-- Source data follows --
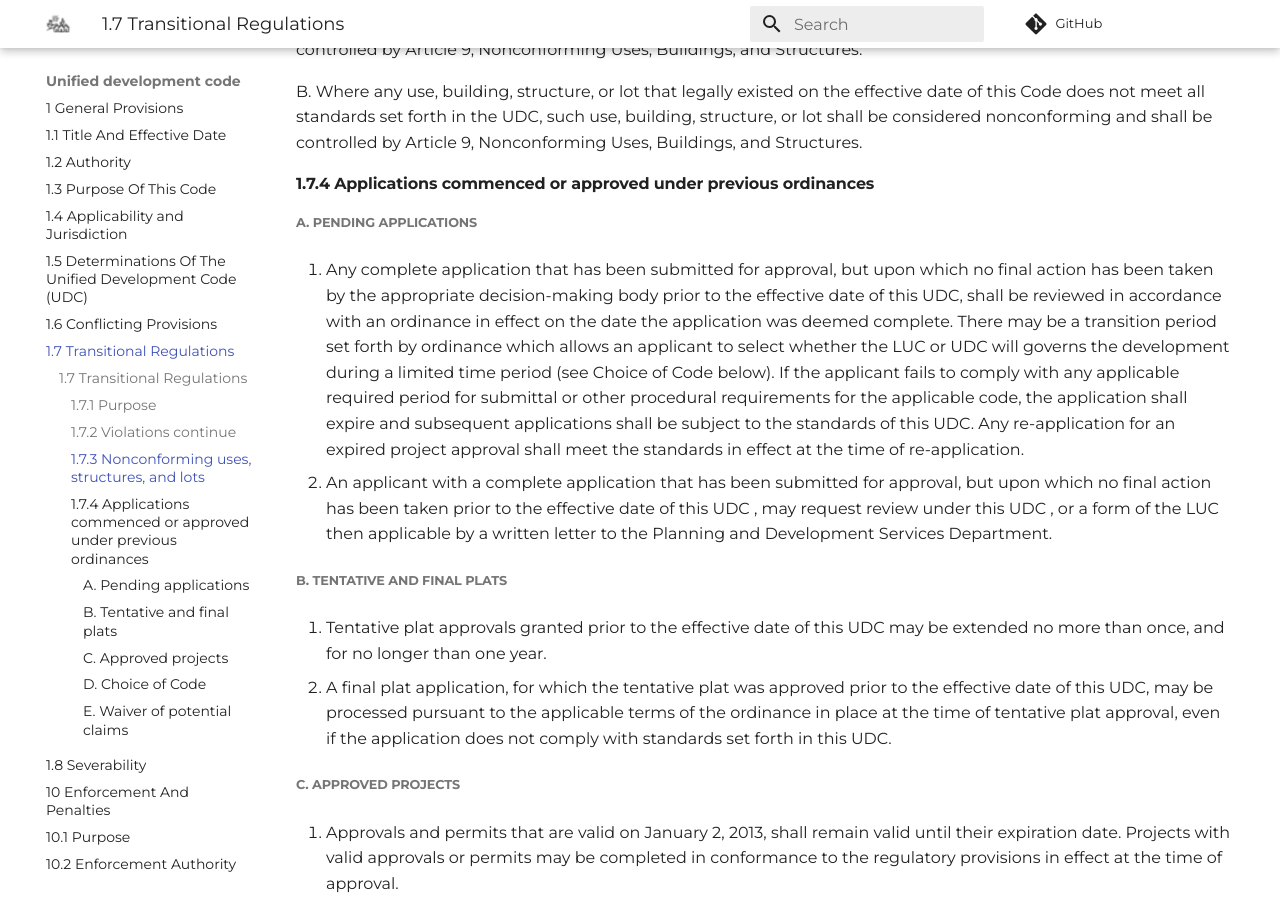
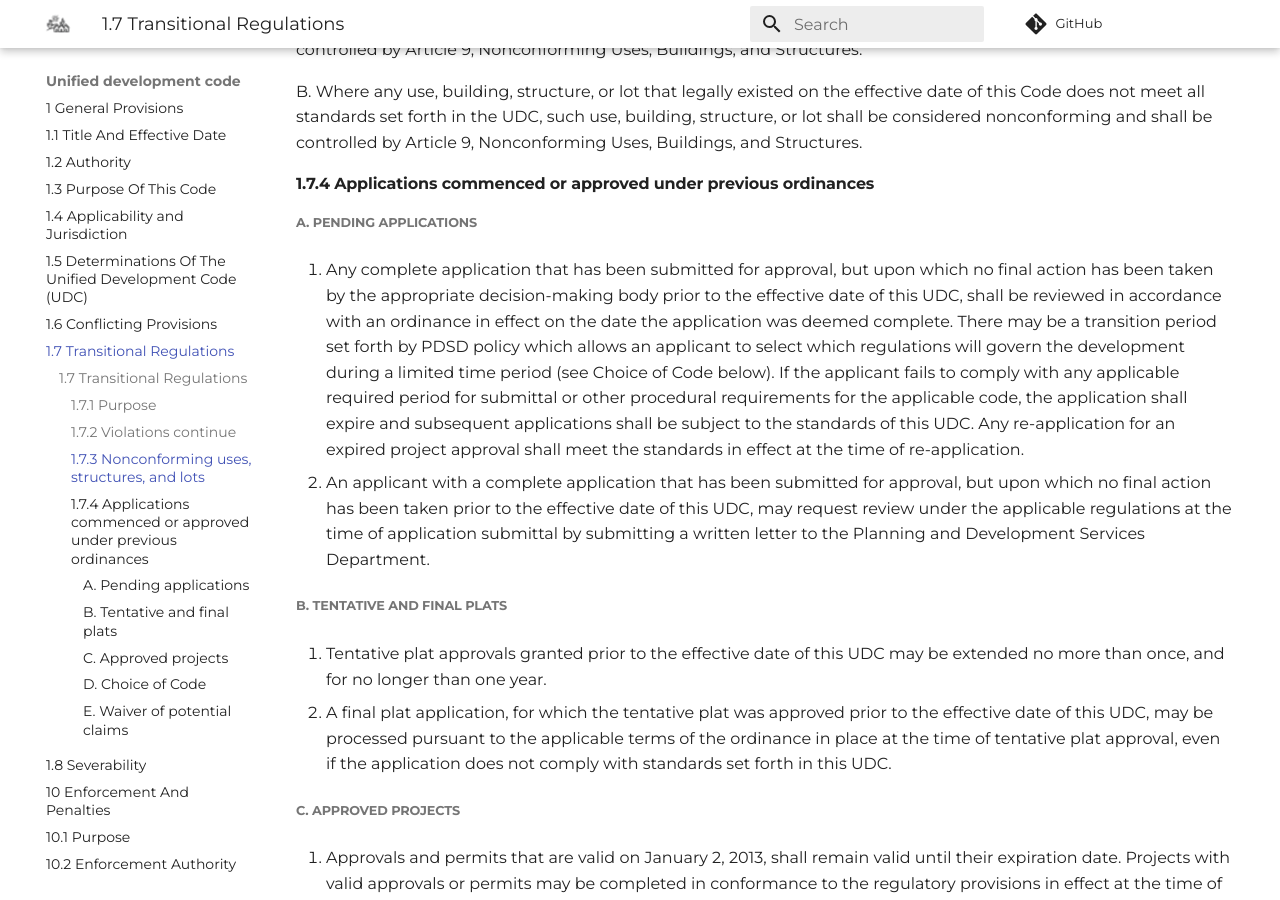
Before and after one commit to katteranga/tucson-udc, an MkDocs documentation site: the page built from docs/unified_development_code/1.7 Transitional Regulations.md, in a window 1280 px wide and 900 px high, scrolled down 718 px. Built offline with MkDocs 1.6.1 and Material for MkDocs 9.7.7, drawn with Linux system fonts in a browser that asks for light colours; comment, search, counter and statistics services are not loaded.

Commit message:
§1.7.4.A Moves past references to LUC

```diff
--- a/docs/unified_development_code/1.7 Transitional Regulations.md
+++ b/docs/unified_development_code/1.7 Transitional Regulations.md
@@ -18,9 +18,9 @@ B. Where any use, building, structure, or lot that legally existed on the effect
 
 ##### A. Pending applications
 
-1. Any complete application that has been submitted for approval, but upon which no final action has been taken by the appropriate decision-making body prior to the effective date of this UDC, shall be reviewed in accordance with an ordinance in effect on the date the application was deemed complete. There may be a transition period set forth by ordinance which allows an applicant to select whether the LUC or UDC will governs the development during a limited time period (see Choice of Code below). If the applicant fails to comply with any applicable required period for submittal or other procedural requirements for the applicable code, the application shall expire and subsequent applications shall be subject to the standards of this UDC. Any re-application for an expired project approval shall meet the standards in effect at the time of re-application.
+1. Any complete application that has been submitted for approval, but upon which no final action has been taken by the appropriate decision-making body prior to the effective date of this UDC, shall be reviewed in accordance with an ordinance in effect on the date the application was deemed complete. There may be a transition period set forth by PDSD policy which allows an applicant to select which regulations will govern the development during a limited time period (see Choice of Code below). If the applicant fails to comply with any applicable required period for submittal or other procedural requirements for the applicable code, the application shall expire and subsequent applications shall be subject to the standards of this UDC. Any re-application for an expired project approval shall meet the standards in effect at the time of re-application.
 
-2. An applicant with a complete application that has been submitted for approval, but upon which no final action has been taken prior to the effective date of this UDC , may request review under this UDC , or a form of the LUC then applicable by a written letter to the Planning and Development Services Department.
+2. An applicant with a complete application that has been submitted for approval, but upon which no final action has been taken prior to the effective date of this UDC, may request review under the applicable regulations at the time of application submittal by submitting a written letter to the Planning and Development Services Department.
 
 ##### B. Tentative and final plats
 
```
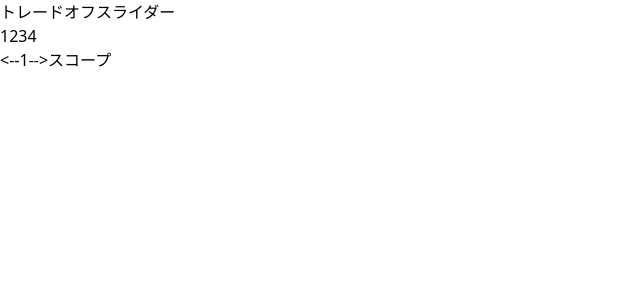
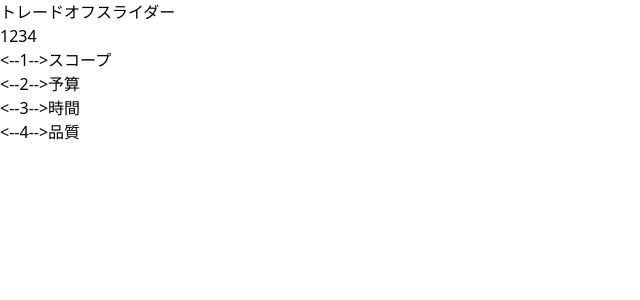
Before and after one commit to tee-talog/easy-trade-off-slider, a Next.js app: page / in a window 1280 px wide. Shown: the top 300 px of the page, without its empty margins (0-640 px from the left). Built offline with nearby package versions, Linux system fonts and the light colour scheme.

Commit message:
add rogic to organisms component

```diff
--- a/components/Rows.tsx
+++ b/components/Rows.tsx
@@ -1,10 +1,20 @@
 import React from 'react'
 import Row from './Row'
 
-const Rows = () => (
-  <ul>
-    <Row label={'スコープ'} value={1} />
-  </ul>
-)
+type Item = {
+  label: string
+  value: number
+}
+
+type Props = {
+  items: Item[]
+}
+
+const Rows = ({ items }: Props) => {
+  const domItems = items.map(({ label, value }, i) => (
+    <Row key={i} label={label} value={value} />
+  ))
+  return <ul>{domItems}</ul>
+}
 
 export default React.memo(Rows)
--- a/components/Sliders.tsx
+++ b/components/Sliders.tsx
@@ -1,16 +1,22 @@
 import Rows from './Rows'
 
-const Sliders = () => (
-  <div>
-    <ul className="flex">
-      <li>1</li>
-      <li>2</li>
-      <li>3</li>
-      <li>4</li>
-    </ul>
+const Sliders = () => {
+  const items = [
+    { label: 'スコープ', value: 1 },
+    { label: '予算', value: 2 },
+    { label: '時間', value: 3 },
+    { label: '品質', value: 4 },
+  ]
 
-    <Rows />
-  </div>
-)
+  const headerItems = items.map((_, i) => <li key={i}>{i + 1}</li>)
+
+  return (
+    <div>
+      <ul className="flex">{headerItems}</ul>
+
+      <Rows items={items} />
+    </div>
+  )
+}
 
 export default Sliders
```
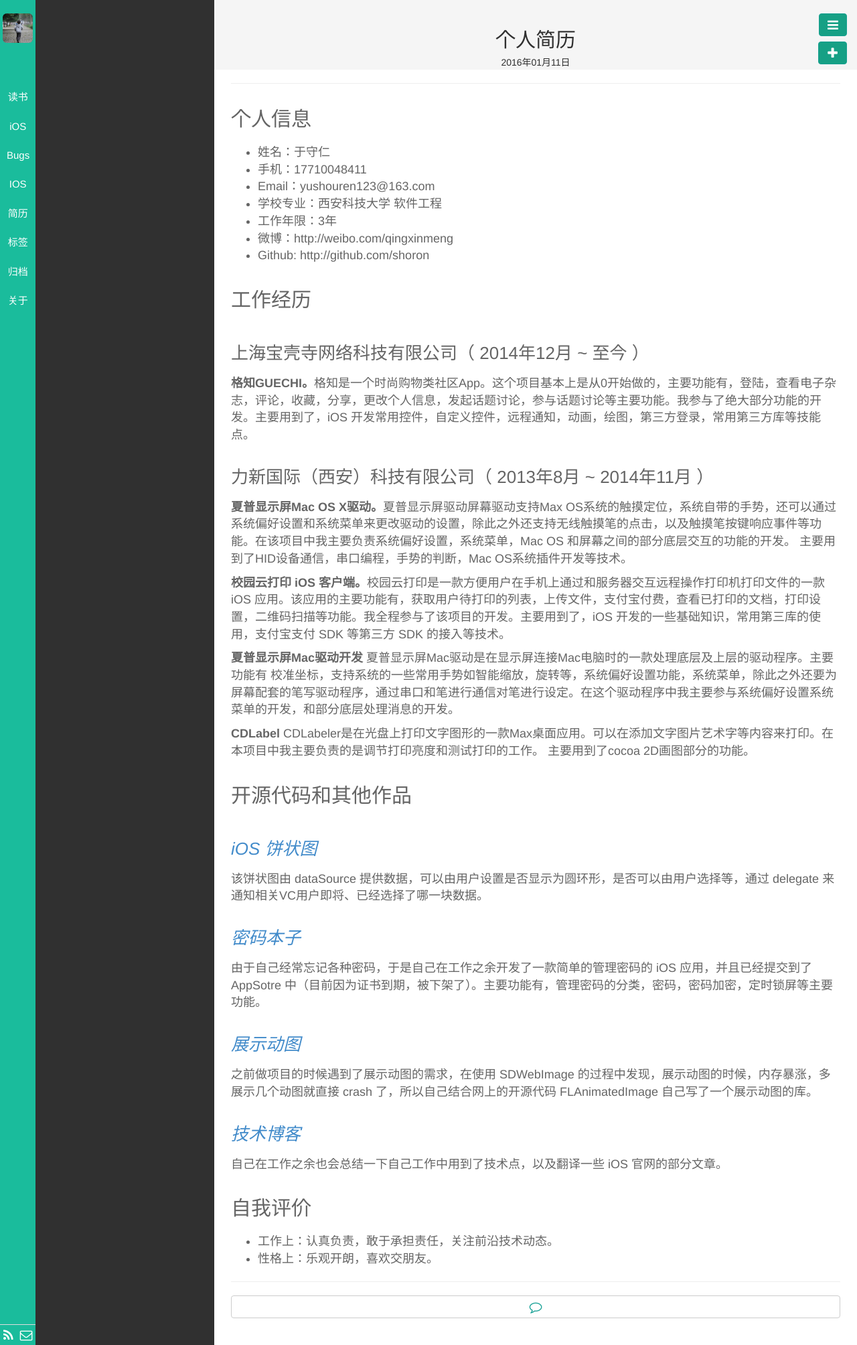
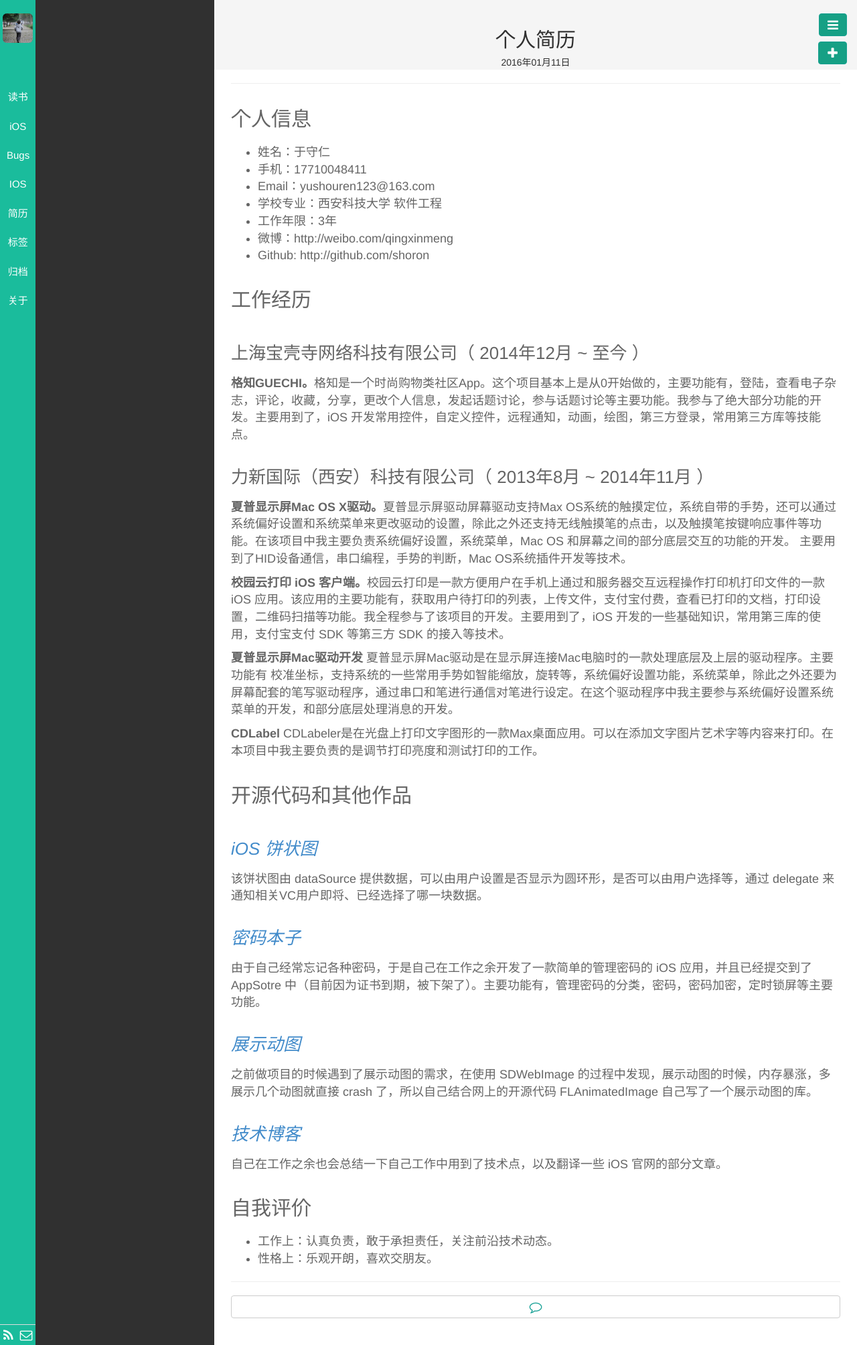
Before and after one commit to shoron/shoron.github.io, a Jekyll site: the page built from _posts/简历/2016-01-11-Resume.md, in a window 1280 px wide. Shown: the whole page at 67% size. Built offline with Jekyll 4.4.1, drawn with Linux system fonts in a browser that asks for light colours; nearby versions of some CDN libraries; library files that are not in the unit come from our copies; Markdown is read by kramdown in place of the engine named in the settings.

Commit message:
modify resume

```diff
--- a/_posts/简历/2016-01-11-Resume.md
+++ b/_posts/简历/2016-01-11-Resume.md
@@ -35,7 +35,6 @@ description:
 
 **CDLabel**
 CDLabeler是在光盘上打印文字图形的一款Max桌面应用。可以在添加文字图片艺术字等内容来打印。在本项目中我主要负责的是调节打印亮度和测试打印的工作。
-主要用到了cocoa 2D画图部分的功能。
 
 ## 开源代码和其他作品 ###
 
```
-- Source data concluded --
Work instruction:
Would you output the data exactly, without any of its images?

Exercise output:
Before and after one commit to katteranga/tucson-udc, an MkDocs documentation site: the page built from docs/unified_development_code/1.7 Transitional Regulations.md, in a window 1280 px wide and 900 px high, scrolled down 718 px. Built offline with MkDocs 1.6.1 and Material for MkDocs 9.7.7, drawn with Linux system fonts in a browser that asks for light colours; comment, search, counter and statistics services are not loaded.

Commit message:
§1.7.4.A Moves past references to LUC

```diff
--- a/docs/unified_development_code/1.7 Transitional Regulations.md
+++ b/docs/unified_development_code/1.7 Transitional Regulations.md
@@ -18,9 +18,9 @@ B. Where any use, building, structure, or lot that legally existed on the effect
 
 ##### A. Pending applications
 
-1. Any complete application that has been submitted for approval, but upon which no final action has been taken by the appropriate decision-making body prior to the effective date of this UDC, shall be reviewed in accordance with an ordinance in effect on the date the application was deemed complete. There may be a transition period set forth by ordinance which allows an applicant to select whether the LUC or UDC will governs the development during a limited time period (see Choice of Code below). If the applicant fails to comply with any applicable required period for submittal or other procedural requirements for the applicable code, the application shall expire and subsequent applications shall be subject to the standards of this UDC. Any re-application for an expired project approval shall meet the standards in effect at the time of re-application.
+1. Any complete application that has been submitted for approval, but upon which no final action has been taken by the appropriate decision-making body prior to the effective date of this UDC, shall be reviewed in accordance with an ordinance in effect on the date the application was deemed complete. There may be a transition period set forth by PDSD policy which allows an applicant to select which regulations will govern the development during a limited time period (see Choice of Code below). If the applicant fails to comply with any applicable required period for submittal or other procedural requirements for the applicable code, the application shall expire and subsequent applications shall be subject to the standards of this UDC. Any re-application for an expired project approval shall meet the standards in effect at the time of re-application.
 
-2. An applicant with a complete application that has been submitted for approval, but upon which no final action has been taken prior to the effective date of this UDC , may request review under this UDC , or a form of the LUC then applicable by a written letter to the Planning and Development Services Department.
+2. An applicant with a complete application that has been submitted for approval, but upon which no final action has been taken prior to the effective date of this UDC, may request review under the applicable regulations at the time of application submittal by submitting a written letter to the Planning and Development Services Department.
 
 ##### B. Tentative and final plats
 
```
Before and after one commit to tee-talog/easy-trade-off-slider, a Next.js app: page / in a window 1280 px wide. Shown: the top 300 px of the page, without its empty margins (0-640 px from the left). Built offline with nearby package versions, Linux system fonts and the light colour scheme.

Commit message:
add rogic to organisms component

```diff
--- a/components/Rows.tsx
+++ b/components/Rows.tsx
@@ -1,10 +1,20 @@
 import React from 'react'
 import Row from './Row'
 
-const Rows = () => (
-  <ul>
-    <Row label={'スコープ'} value={1} />
-  </ul>
-)
+type Item = {
+  label: string
+  value: number
+}
+
+type Props = {
+  items: Item[]
+}
+
+const Rows = ({ items }: Props) => {
+  const domItems = items.map(({ label, value }, i) => (
+    <Row key={i} label={label} value={value} />
+  ))
+  return <ul>{domItems}</ul>
+}
 
 export default React.memo(Rows)
--- a/components/Sliders.tsx
+++ b/components/Sliders.tsx
@@ -1,16 +1,22 @@
 import Rows from './Rows'
 
-const Sliders = () => (
-  <div>
-    <ul className="flex">
-      <li>1</li>
-      <li>2</li>
-      <li>3</li>
-      <li>4</li>
-    </ul>
+const Sliders = () => {
+  const items = [
+    { label: 'スコープ', value: 1 },
+    { label: '予算', value: 2 },
+    { label: '時間', value: 3 },
+    { label: '品質', value: 4 },
+  ]
 
-    <Rows />
-  </div>
-)
+  const headerItems = items.map((_, i) => <li key={i}>{i + 1}</li>)
+
+  return (
+    <div>
+      <ul className="flex">{headerItems}</ul>
+
+      <Rows items={items} />
+    </div>
+  )
+}
 
 export default Sliders
```
Before and after one commit to shoron/shoron.github.io, a Jekyll site: the page built from _posts/简历/2016-01-11-Resume.md, in a window 1280 px wide. Shown: the whole page at 67% size. Built offline with Jekyll 4.4.1, drawn with Linux system fonts in a browser that asks for light colours; nearby versions of some CDN libraries; library files that are not in the unit come from our copies; Markdown is read by kramdown in place of the engine named in the settings.

Commit message:
modify resume

```diff
--- a/_posts/简历/2016-01-11-Resume.md
+++ b/_posts/简历/2016-01-11-Resume.md
@@ -35,7 +35,6 @@ description:
 
 **CDLabel**
 CDLabeler是在光盘上打印文字图形的一款Max桌面应用。可以在添加文字图片艺术字等内容来打印。在本项目中我主要负责的是调节打印亮度和测试打印的工作。
-主要用到了cocoa 2D画图部分的功能。
 
 ## 开源代码和其他作品 ###
 
```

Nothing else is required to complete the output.